A letter from Mr. O’Shaughnessy, Town of Massena Supervisor to the Chair of the Board of Managers dated July 23rd 2018 clearly states that “it is the Town Board’s intention to allow the MMH Board to manage the operations of MMH as required by the General Municipal Law of New York State”. “As required by the Municipal Law” are the key words.  It does not say that the independent body of the Board must do what he wants. 
The hospital board requested and was given this letter as a guarantee by the Town in order to move forward in their fiduciary responsibilities as members of the board after the CEO departed.  This move cost the hospital an additional $500,000 in compensation for interim CEO’s.
While the Board of Managers respects the powers of the Town Supervisor within the confines of the law, this is clearly a violation of that law and an abuse of power. Without having done the due diligence the board has in choosing an affiliating partner to think that anyone can understand the complexities of healthcare and the depth of information reviewed and dialogue had, would be making an uninformed decision and one that could put the hospital in peril in the long run.  The hospital has contacted several state and federal agencies on these recent events and asked them to provide guidance as appropriate.
The focus of this board has been and continues to be to ensure there is a full service community hospital in Massena, with a reasonable level of local input and influence, and the maintenance of good paying jobs for this region.  Today, the hospital employs 427 people and offers an $85 million economic impact to our local community.
Early December, the Town Supervisor noted he hoped the hospital Board of Managers would have a recommendation by the end of the year.  On December 17, 2018, the MMH Board announced their choice for moving forward with an affiliation plan. Since that day, members of the BOM have been on the attack from the Supervisor’s office.

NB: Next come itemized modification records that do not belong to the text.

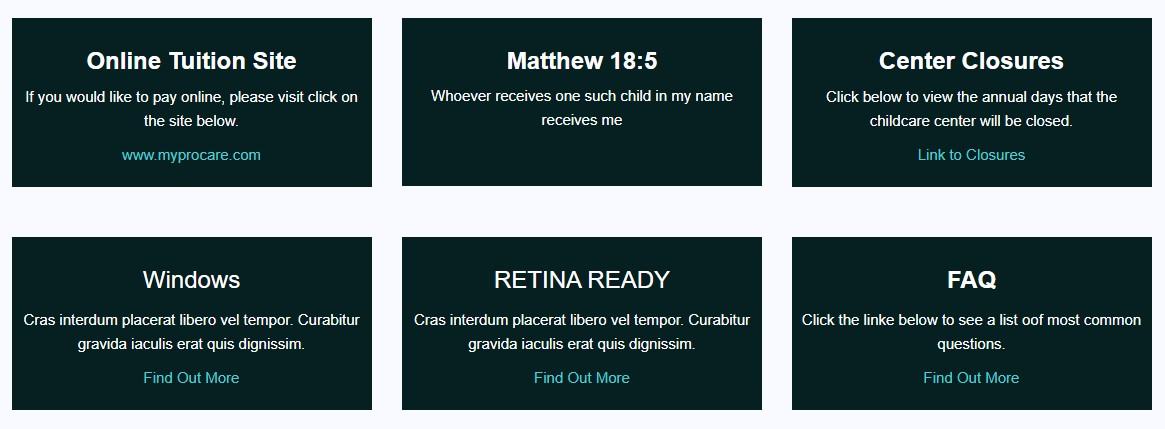
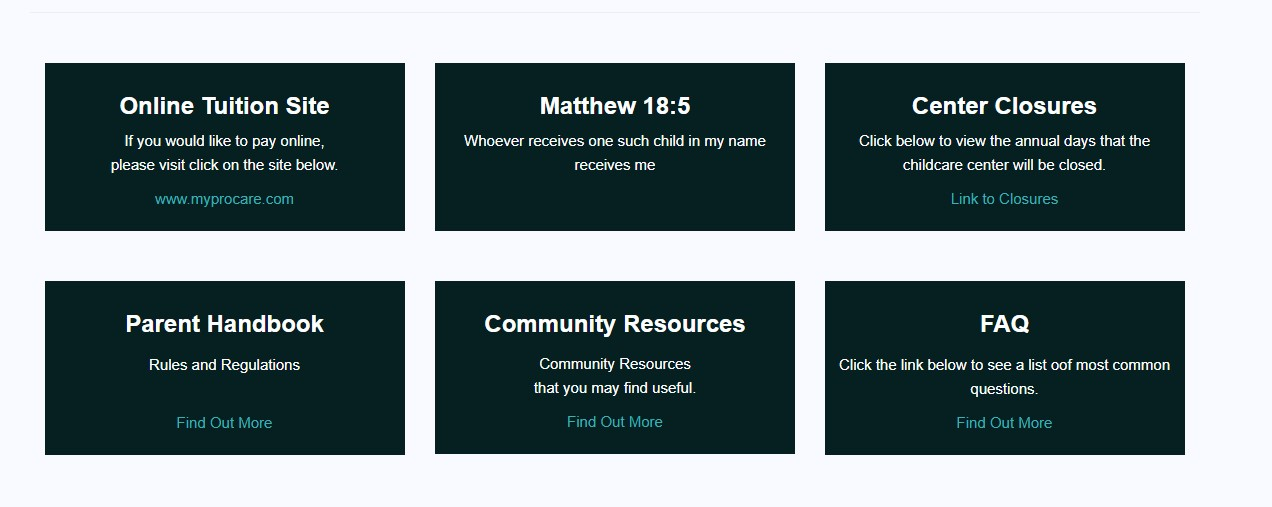
update community resources

diff --git a/_layouts/home_style.html b/_layouts/home_style.html
@@ -35,8 +35,8 @@
                         <div class="item active">
                             <img src="../assets/img/slider/painting-911804.jpg" height="400px" alt="Image of first carousel">
                             <div class="carousel-caption">
-                                <h3 class="carousel-title hidden-xs">Office BOOTSTRAP TEMPLATE</h3>
-                                <p class="carousel-body">RESPONSIVE \ MULTI PAGE</p>
+                                <h3 class="carousel-title hidden-xs"></h3>
+                                <p class="carousel-body"></p>
                             </div>
                         </div>
                         <!-- End Slide 1 -->
@@ -45,8 +45,8 @@
                         <div class="item">
                             <img src="../assets/img/slider/color-lead-1744817.jpg" height="400px" alt="Image of second carousel">
                             <div class="carousel-caption">
-                                <h3 class="carousel-title hidden-xs">EASY TO CUSTOMIZE</h3>
-                                <p class="carousel-body">BEAUTIFUL \ CLEAN \ MINIMAL</p>
+                                <h3 class="carousel-title hidden-xs"></h3>
+                                <p class="carousel-body"></p>
                             </div>
                         </div>
                         <!-- End Slide 2 -->
@@ -55,8 +55,8 @@
                         <div class="item">
                             <img src="../assets/img/slider/music-818459.jpg" height="400px" alt="Image of third carousel">
                             <div class="carousel-caption">
-                                <h3 class="carousel-title hidden-xs">MULTI-PURPOSE TEMPLATE</h3>
-                                <p class="carousel-body">PORTFOLIO \ CORPORATE \ CREATIVE</p>
+                                <h3 class="carousel-title hidden-xs"></h3>
+                                <p class="carousel-body"></p>
                             </div>
                         </div>
                         <!-- End Slide 3 -->
@@ -132,9 +132,9 @@
                 <div class="col-lg-4 col-md-4 col-sm-4 col-xs-12">
                     <div class="services-group wow animated zoomIn" data-wow-offset="40">
                         
-                        <h3 class="services-title"><span style="'font-weight: bold;">Community Resources</span></h3>
+                        <h3 class="services-title"><span style='font-weight: bold;'>Community Resources</span></h3>
                         <p class="services-body">Community Resources <br> that you may find useful.</p>
-                        <p class="services-more"><a href="#">Find Out More</a></p>
+                        <p class="services-more"><a href="./community_resources.html">Find Out More</a></p>
                     </div>
                 </div>
         

diff --git a/community_resources.html b/community_resources.html
@@ -1,0 +1,60 @@
+---
+title: Community Resources
+layout: default_style
+permalink: /community_resources
+---
+<!-- Google tag (gtag.js) -->
+<script async src="https://www.googletagmanager.com/gtag/js?id=G-N7LEERG5JQ"></script>
+<script>
+  window.dataLayer = window.dataLayer || [];
+  function gtag(){dataLayer.push(arguments);}
+  gtag('js', new Date());
+
+  gtag('config', 'G-N7LEERG5JQ');
+</script>
+
+<!-- Main Container -->
+
+<div class="row container-kamn">
+  <img src="assets/img/slider/1.jpg" class="blog-post" alt="Feature-img" align="right" width="100%", height="50%"> 
+</div>
+
+<div id="banners"></div>
+<div class="container">   
+  <div class="row">
+    <div class="side-left col-sm-4 col-md-4">
+      <h2>  Community Resources : </h2>
+      <p>Here is a list of community resouces that may be beneficial for parents/guardians and links to their 
+        websites.</p>
+      
+    </div>
+    <div class="col-sm-8 col-md-8">
+        <h2> Texas Workforce Commission: </h2>
+        <p>Texas Workforce Commission (TWC) is the state agency charged with overseeing and providing 
+            workforce development services to employers and job seekers of Texas. TWC strengthens the Texas 
+            economy by providing the workforce development component of the Governor's economic development 
+            strategy. Texas boasts an incredibly skilled workforce ready to attract enterprise to the Lone 
+            Star State. By focusing on the needs of employers, TWC gives Texas the competitive edge necessary 
+            to draw business here. For more information visit:  <a href="https://www.twc.texas.gov/">www.twc.texas.gov</a></p>
+
+        <h2>WIC:</h2>
+        <p>WIC provides support and inspiration to eat right, have a healthy pregnancy, breastfeed successfully, and raise amazing kids. 
+            For more information visit: <a href="https://texaswic.org/">texaswic.org</a></p>
+
+        <h2>State Licensing:</h2>
+        <p>Child Care Regulation is a statewide program that regulates child care operations and 
+            child-placing agencies by inspecting and investigating these operations, making sure 
+            they meet the standards Texas has set. For more information visit: <a href="https://www.dfps.texas.gov/Child_Care/">www.dfps.texas.gov/Child_Care/</a>
+        </p>
+
+        <h2>Voices for Children:</h2>
+        <p>Voices for Children provides volunteer advocates who ensure children who have experienced 
+            abuse or neglect have a safe and permanent home. For more information visit: <a href="https://www.vfcbrazos.org/">www.vfcbrazos.org/</a>
+        </p> 
+        
+            
+    </div>  
+  </div>    
+</div>  
+
+<!--End Main Container -->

Additionally, it has been brought to the hospital board’s attention, that the Town Supervisor and Council have been in private discussions with representatives of St. Lawrence Health Systems. These discussions have not been shared with the hospital’s board members at large to date. 
 “In order to move forward, the Town Council needs to sign the ATA and move forward with affiliation discussion. These steps are imperative to continue the process of ensuring that Massena Memorial Hospital is a healthy North Country institution for years to come,” said Chuck Gijanto, Massena Memorial Hospital Chief Executive Officer. “We’re proud of the high-quality care our employees provide to the residents of the greater Massena area, and look forward to continuing that service long after our future affiliation is finalized. Our goal is to keep services and jobs local at Massena Memorial Hospital and build our service offerings in the Massena area.” 
In 2016, Massena Memorial Hospital was granted a Certificate of Need for the establishment of a new non-profit corporation-the same structure as the majority of hospitals in state by the New York State Public Health and Health Planning Committee. Establishing non-profit status was the first step in MMH’s plans to improve financial sustainability permanence. As a non-profit hospital, MMH can work with an affiliation that will help preserve and create good paying jobs and continue to provide quality healthcare for the community for years to come.  The Certificate of Need was required for the establishment of a non-profit corporation and the transfer of the hospital operating license from the Town of Massena.